The ECB accelerated its asset purchases, but unless the Fed follows suit, gold may continue its bearish trend.
Based on a joint assessment of financing conditions and the inflation outlook, the Governing Council expects purchases under the PEPP over the next quarter to be conducted at a significantly higher pace than during the first months of this year.
The decision came after a rise in the European bond yields that has mirrored a similar move in the U.S. Treasuries (see the chart below). Christine Lagarde, the ECB President, was afraid that increasing borrowing costs could hamper the economic recovery, so she decided to talk down the bond yields.
Indeed, the growth forecasts for the EU have deteriorated recently amid the persistence of the pandemic and painfully slow rollout of the vaccines. According to the ECB, the real GDP of the bloc is likely to contract again in the first quarter of the year. So, the increase in the market interest rates could additionally drag down the already fragile economic recovery:
Market interest rates have increased since the start of the year, which poses a risk to wider financing conditions. Banks use risk-free interest rates and sovereign bond yields as key references for determining credit conditions. If sizeable and persistent, increases in these market interest rates, when left unchecked, could translate into a premature tightening of financing conditions for all sectors of the economy. This is undesirable at a time when preserving favourable financing conditions still remains necessary to reduce uncertainty and bolster confidence, thereby underpinning economic activity and safeguarding medium-term price stability.
Implications for Gold
What does this all mean for gold prices? Well, the ECB’s move should prove rather negative for the price of gold, at least initially. This is because the loosening of the European monetary policy could weaken both the euro and gold against the U.S. dollar. Indeed, as the chart below shows, although the price of gold increased on Thursday, it declined one day later.
Moreover, the acceleration in the ECB’s quantitative easing could further widen the divergence in the interest rates (that started rising in the third quarter of 2020, as one can see in the chart below) between the U.S. and the EU, which should also support the greenback at the expense of the yellow metal.
On the other hand, the fact that the ECB has intervened in the markets – announcing acceleration in the pace of its asset buying program, after a certain rebound in the bond yields – could turn out to be positive for gold prices, at least in the long-run. This is because it shows how fragile the modern economies are and how dependent they have become on cheap borrowing guaranteed by the central banks.

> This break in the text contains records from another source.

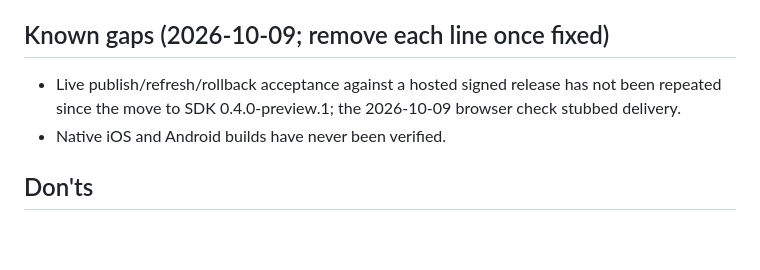
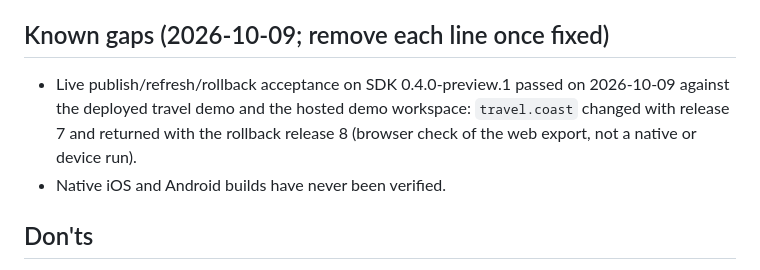
Before and after one commit to AssetLib/demo-travel, a Markdown page: AGENTS.md, the part around the change. Rendered like a GitHub page; blank space fills up the shorter version.

Commit message:
Record the live publish and rollback loop on SDK 0.4.0
Co-Authored-By: Claude Opus 5.5 <noreply@anthropic.com>

```diff
--- a/AGENTS.md
+++ b/AGENTS.md
@@ -51,7 +51,7 @@ There are no tags or GitHub releases; `main` is the source the maintainers deplo
 
 ## Known gaps (2026-10-09; remove each line once fixed)
 
-- Live publish/refresh/rollback acceptance against a hosted signed release has not been repeated since the move to SDK 0.4.0-preview.1; the 2026-10-09 browser check stubbed delivery.
+- Live publish/refresh/rollback acceptance on SDK 0.4.0-preview.1 passed on 2026-10-09 against the deployed travel demo and the hosted demo workspace: `travel.coast` changed with release 7 and returned with the rollback release 8 (browser check of the web export, not a native or device run).
 - Native iOS and Android builds have never been verified.
 
 ## Don'ts
```
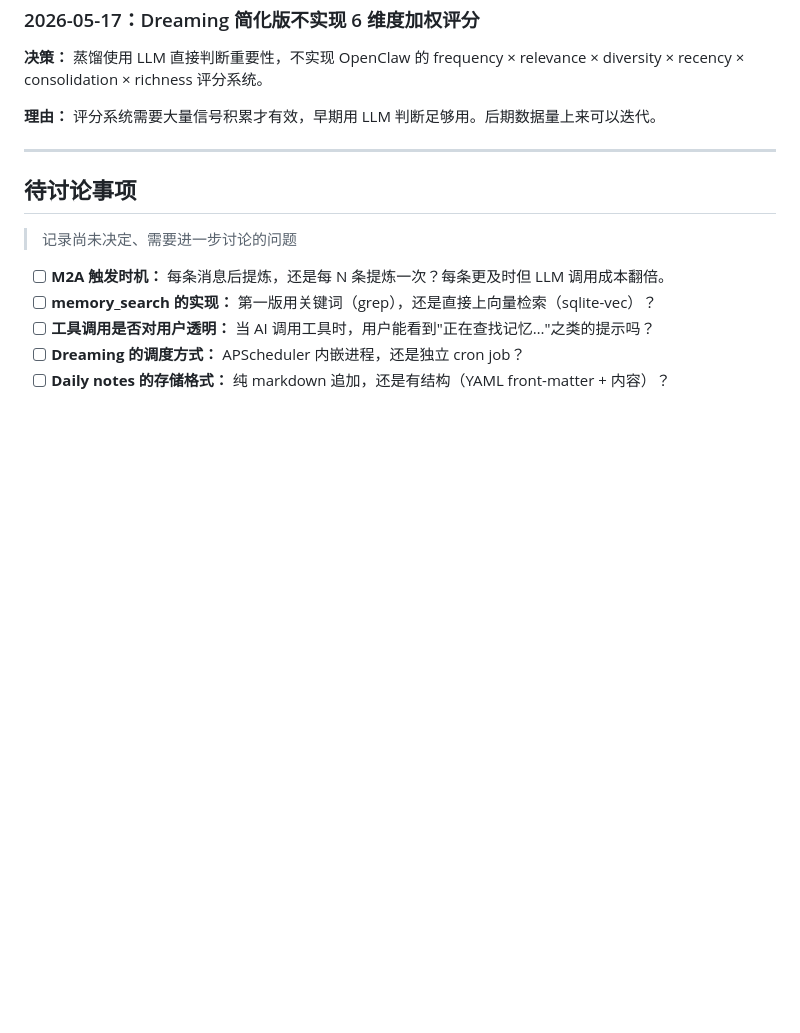
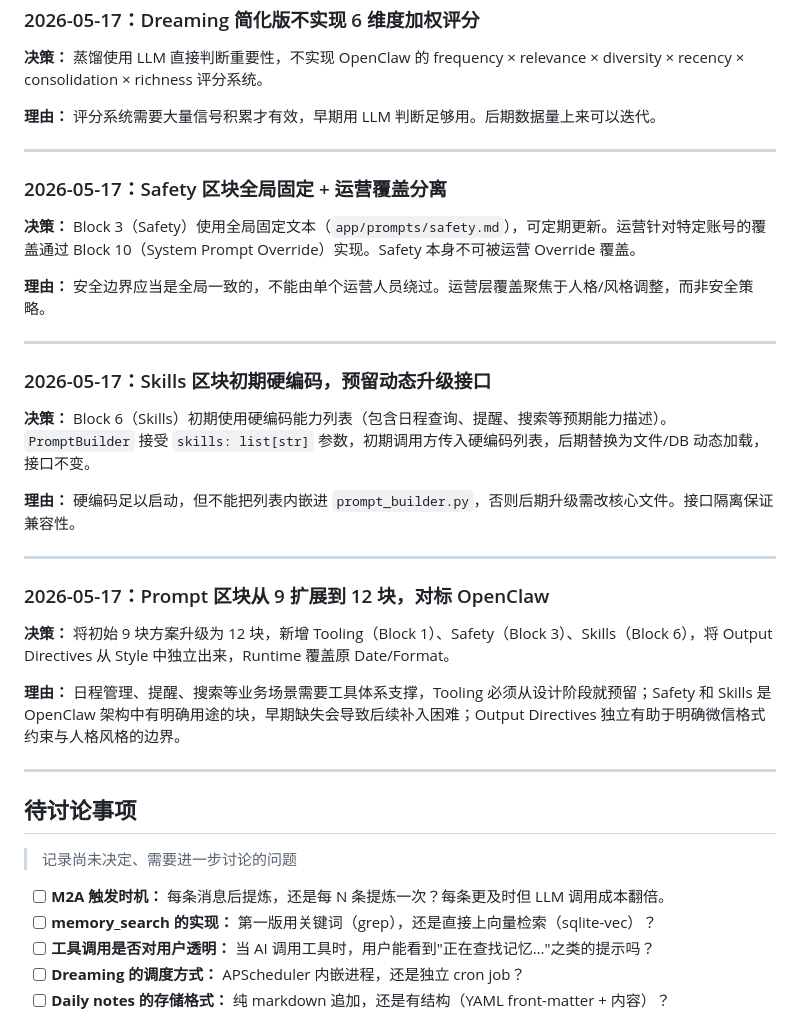
Before and after one commit to zhuoranwu15-create/ai4all_bridge, a Markdown page: docs/agent-orchestration-roadmap.md, the part around one of its changes. Rendered like a GitHub page; blank space fills up the shorter version.

```diff
--- a/docs/agent-orchestration-roadmap.md
+++ b/docs/agent-orchestration-roadmap.md
@@ -351,6 +377,30 @@ Week 6   联调、测试、文档
 
 ---
 
+### 2026-05-17：Safety 区块全局固定 + 运营覆盖分离
+
+**决策：** Block 3（Safety）使用全局固定文本（`app/prompts/safety.md`），可定期更新。运营针对特定账号的覆盖通过 Block 10（System Prompt Override）实现。Safety 本身不可被运营 Override 覆盖。
+
+**理由：** 安全边界应当是全局一致的，不能由单个运营人员绕过。运营层覆盖聚焦于人格/风格调整，而非安全策略。
+
+---
+
+### 2026-05-17：Skills 区块初期硬编码，预留动态升级接口
+
+**决策：** Block 6（Skills）初期使用硬编码能力列表（包含日程查询、提醒、搜索等预期能力描述）。`PromptBuilder` 接受 `skills: list[str]` 参数，初期调用方传入硬编码列表，后期替换为文件/DB 动态加载，接口不变。
+
+**理由：** 硬编码足以启动，但不能把列表内嵌进 `prompt_builder.py`，否则后期升级需改核心文件。接口隔离保证兼容性。
+
+---
+
+### 2026-05-17：Prompt 区块从 9 扩展到 12 块，对标 OpenClaw
+
+**决策：** 将初始 9 块方案升级为 12 块，新增 Tooling（Block 1）、Safety（Block 3）、Skills（Block 6），将 Output Directives 从 Style 中独立出来，Runtime 覆盖原 Date/Format。
+
+**理由：** 日程管理、提醒、搜索等业务场景需要工具体系支撑，Tooling 必须从设计阶段就预留；Safety 和 Skills 是 OpenClaw 架构中有明确用途的块，早期缺失会导致后续补入困难；Output Directives 独立有助于明确微信格式约束与人格风格的边界。
+
+---
+
 ## 待讨论事项
 
 > 记录尚未决定、需要进一步讨论的问题
```
Also changed, not shown: other parts of docs/agent-orchestration-roadmap.md (+39 -13 lines).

As I noticed earlier in the past, we are in the debt trap – and the central banks will not allow for the true normalization of the interest rates. The latest ECB’s action is the best confirmation that suppression of the real interest rates will continue, thus supporting gold prices. After all, the ECB has effectively put a cap on bond yields, introducing an informal yield curve control.
So far, only the ECB has intervened in the markets, but other central banks could follow suit. This week, the Fed will announce its decision on the monetary policy. And we cannot exclude that the American central bank will also signal a more dovish stance to calm the turmoil in the bond markets and prevent further increases in the interest rates. One thing is certain: gold needs some fresh dovish hints from the Fed to go up. Unless the Fed further eases its stance, I’m afraid that gold will continue its bearish trend.